Before the Industrial Revolution, men worked in small shops with and for their employers in a relaxed atmosphere. They developed a personal relationship that in many ways was family-like. Conversation, singing, and dipping into the nearby rum barrel for a periodic drink were common sounds and sights. Single women generally stayed with their families until they married, helping with the household duties, but some worked as domestic help. Married women stayed at home attending to domestic chores. Preparing three meals a day took up most of the day.

Railroads not only created a transportation revolution but also a management revolution that altered the workplace dramatically. Army officers hired by railroads to help with construction and management instituted an organizational structure similar to that of the army's. Efficiency and profit were the top priorities. Managers had to coordinate several trains over a wide region so that they would run on time and not collide. The railroad industry standardized time and established time zones as part of this effort. The sheer size of a company meant workers no longer had a personal relationship with their bosses. They now answered to someone in middle management.

By the turn of the century, most industries had adopted these same management practices. Workdays were now punctuated with the blowing of the work whistle or the chiming of the town clock. Workdays in most industries averaged ten hours, and work weeks over sixty. Steel workers saw the longest workdays. They worked twelve-hour shifts for six days, worked a 24-hour shift on the seventh day, and then worked six more twelve-hour days so that they may have off the fourteenth day. Workers tolerated these conditions because there was always someone ready to take their position on the factory line.

Owners implemented scientific management practices on the factory floor. By conducting time-motion studies of workers, managers decided how long a task took to complete and the minimum number of steps it required. The goal was to improve the efficiency of the workers and increase production. Workers were not pleased. Already resentful over lowered wages, longer workdays, and the loss of skilled positions, some responded by organizing labor unions to fight back, but with little success.

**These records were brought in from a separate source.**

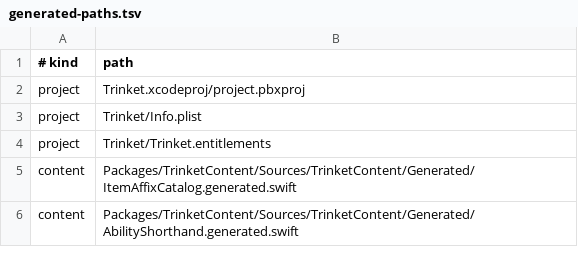
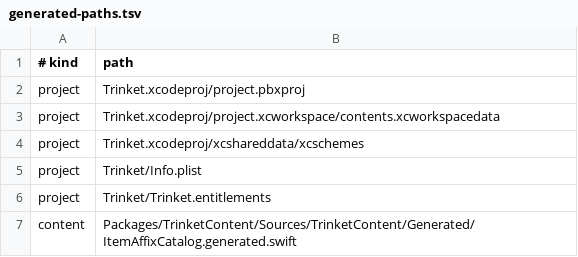
Before and after one commit to Talyen/Trinket, a TSV file: Scripts/config/generated-paths.tsv, drawn as a sheet; only a part is shown; the shorter side is filled out with more unchanged rows; the diff names each change by its address in the sheet, - before the commit and + after, or states it on an @@ line.

Commit message:
fix: harden build completion and generated project checks

```diff
--- a/Scripts/config/generated-paths.tsv
+++ b/Scripts/config/generated-paths.tsv
+row 3: project | Trinket.xcodeproj/project.xcworkspace/contents.xcworkspacedata
+row 4: project | Trinket.xcodeproj/xcshareddata/xcschemes
```
Also changed, not shown: 6 other files.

The creation of middle management allowed women to enter the work force in large numbers for the first time. They filled the clerical and secretarial positions left open by men now in middle management. Besides office jobs, city girls worked as clerks in department stores. Despite long hours of standing at attention and waiting on impatient middle-class women, a department store job was one of the most desired jobs. Ironically, stores expected clerks to promote and wear the latest middle-class fashions while paying them subsistence wages. During both world wars, women took over many traditional male jobs in construction, but were forced out of those jobs after the wars ended. Still other city workers often turned their homes into a workplace by doing some sort of assembly work. Regardless of where a person worked, the workplace had changed forever.

      Dubofsky, Melvin, Industrialism and the American Worker, 1865-1920 (1985, 2nd. ed.)-, Wertheimer, Barbara, We Were There: The Story of Working Women in America (1977); Porter, Glenn, The Rise of Big Business, 1860-1920; (1992, 2nd. ed.)

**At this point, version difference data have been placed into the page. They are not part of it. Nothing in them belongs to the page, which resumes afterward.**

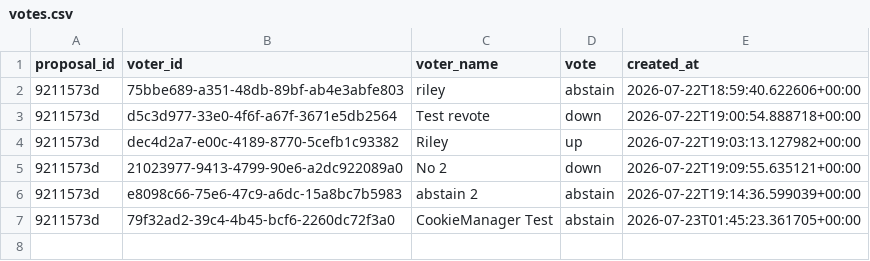
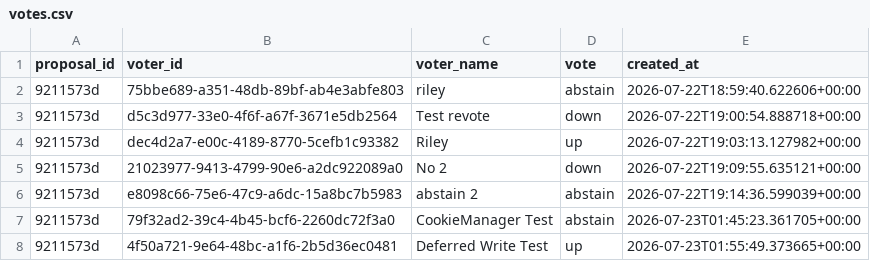
Before and after one commit to MikeRileytech/fantasy-league-history, a CSV file: data/rule_changes/votes.csv, drawn as a sheet.

Commit message:
Add vote (up) from Deferred Write Test on proposal 9211573d

```diff
--- a/data/rule_changes/votes.csv
+++ b/data/rule_changes/votes.csv
@@ -7 +7,2 @@ proposal_id,voter_id,voter_name,vote,created_at
 9211573d,79f32ad2-39c4-4b45-bcf6-2260dc72f3a0,CookieManager Test,abstain,2026-07-23T01:45:23.361705+00:00
+9211573d,4f50a721-9e64-48bc-a1f6-2b5d36ec0481,Deferred Write Test,up,2026-07-23T01:55:49.373665+00:00
```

How To Cite This Article:
"The Changing World of Work," EyeWitness to History, (2000).